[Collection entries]
----

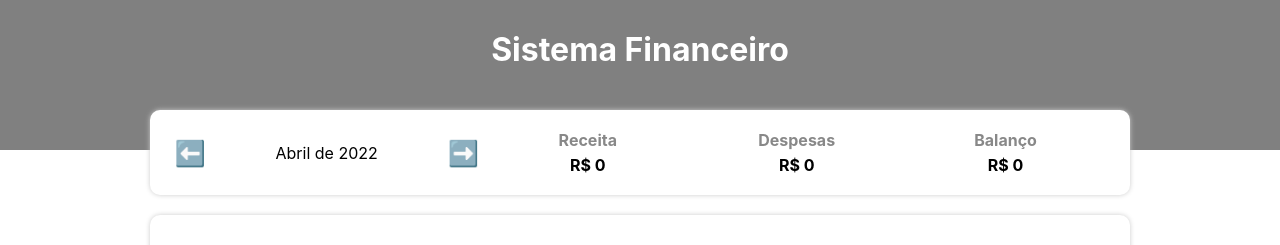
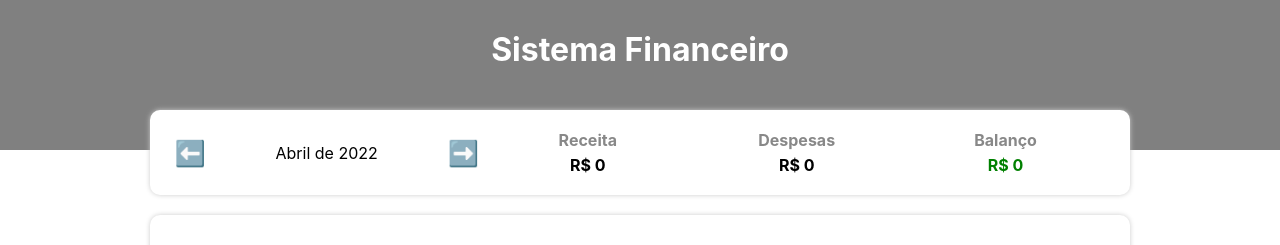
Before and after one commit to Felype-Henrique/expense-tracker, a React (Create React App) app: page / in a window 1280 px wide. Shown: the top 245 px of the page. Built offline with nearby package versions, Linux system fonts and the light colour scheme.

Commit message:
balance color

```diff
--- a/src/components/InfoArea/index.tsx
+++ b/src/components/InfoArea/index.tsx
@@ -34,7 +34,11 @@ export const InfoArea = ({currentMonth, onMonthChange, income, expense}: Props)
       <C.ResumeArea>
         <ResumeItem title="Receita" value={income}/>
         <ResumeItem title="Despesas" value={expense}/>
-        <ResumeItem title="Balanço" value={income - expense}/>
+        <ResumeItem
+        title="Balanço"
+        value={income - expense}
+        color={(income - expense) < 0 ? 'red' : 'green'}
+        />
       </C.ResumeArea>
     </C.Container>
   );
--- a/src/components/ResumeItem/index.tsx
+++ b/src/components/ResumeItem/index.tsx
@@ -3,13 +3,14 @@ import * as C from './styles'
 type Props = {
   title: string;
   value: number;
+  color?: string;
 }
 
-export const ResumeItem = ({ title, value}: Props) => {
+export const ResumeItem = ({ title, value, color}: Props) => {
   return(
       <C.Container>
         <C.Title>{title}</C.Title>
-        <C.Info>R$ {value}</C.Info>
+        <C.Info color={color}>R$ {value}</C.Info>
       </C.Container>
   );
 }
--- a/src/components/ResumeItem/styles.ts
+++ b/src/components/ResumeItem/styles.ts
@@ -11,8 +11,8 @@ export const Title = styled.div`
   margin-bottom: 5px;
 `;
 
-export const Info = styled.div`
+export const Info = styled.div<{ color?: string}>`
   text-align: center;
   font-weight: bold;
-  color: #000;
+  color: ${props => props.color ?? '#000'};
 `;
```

----

**ASSIGNMENT**
Could you repeat every entry above exactly, with each picture omitted?

**OUTPUT OF THE TASK**
Before and after one commit to Felype-Henrique/expense-tracker, a React (Create React App) app: page / in a window 1280 px wide. Shown: the top 245 px of the page. Built offline with nearby package versions, Linux system fonts and the light colour scheme.

Commit message:
balance color

```diff
--- a/src/components/InfoArea/index.tsx
+++ b/src/components/InfoArea/index.tsx
@@ -34,7 +34,11 @@ export const InfoArea = ({currentMonth, onMonthChange, income, expense}: Props)
       <C.ResumeArea>
         <ResumeItem title="Receita" value={income}/>
         <ResumeItem title="Despesas" value={expense}/>
-        <ResumeItem title="Balanço" value={income - expense}/>
+        <ResumeItem
+        title="Balanço"
+        value={income - expense}
+        color={(income - expense) < 0 ? 'red' : 'green'}
+        />
       </C.ResumeArea>
     </C.Container>
   );
--- a/src/components/ResumeItem/index.tsx
+++ b/src/components/ResumeItem/index.tsx
@@ -3,13 +3,14 @@ import * as C from './styles'
 type Props = {
   title: string;
   value: number;
+  color?: string;
 }
 
-export const ResumeItem = ({ title, value}: Props) => {
+export const ResumeItem = ({ title, value, color}: Props) => {
   return(
       <C.Container>
         <C.Title>{title}</C.Title>
-        <C.Info>R$ {value}</C.Info>
+        <C.Info color={color}>R$ {value}</C.Info>
       </C.Container>
   );
 }
--- a/src/components/ResumeItem/styles.ts
+++ b/src/components/ResumeItem/styles.ts
@@ -11,8 +11,8 @@ export const Title = styled.div`
   margin-bottom: 5px;
 `;
 
-export const Info = styled.div`
+export const Info = styled.div<{ color?: string}>`
   text-align: center;
   font-weight: bold;
-  color: #000;
+  color: ${props => props.color ?? '#000'};
 `;
```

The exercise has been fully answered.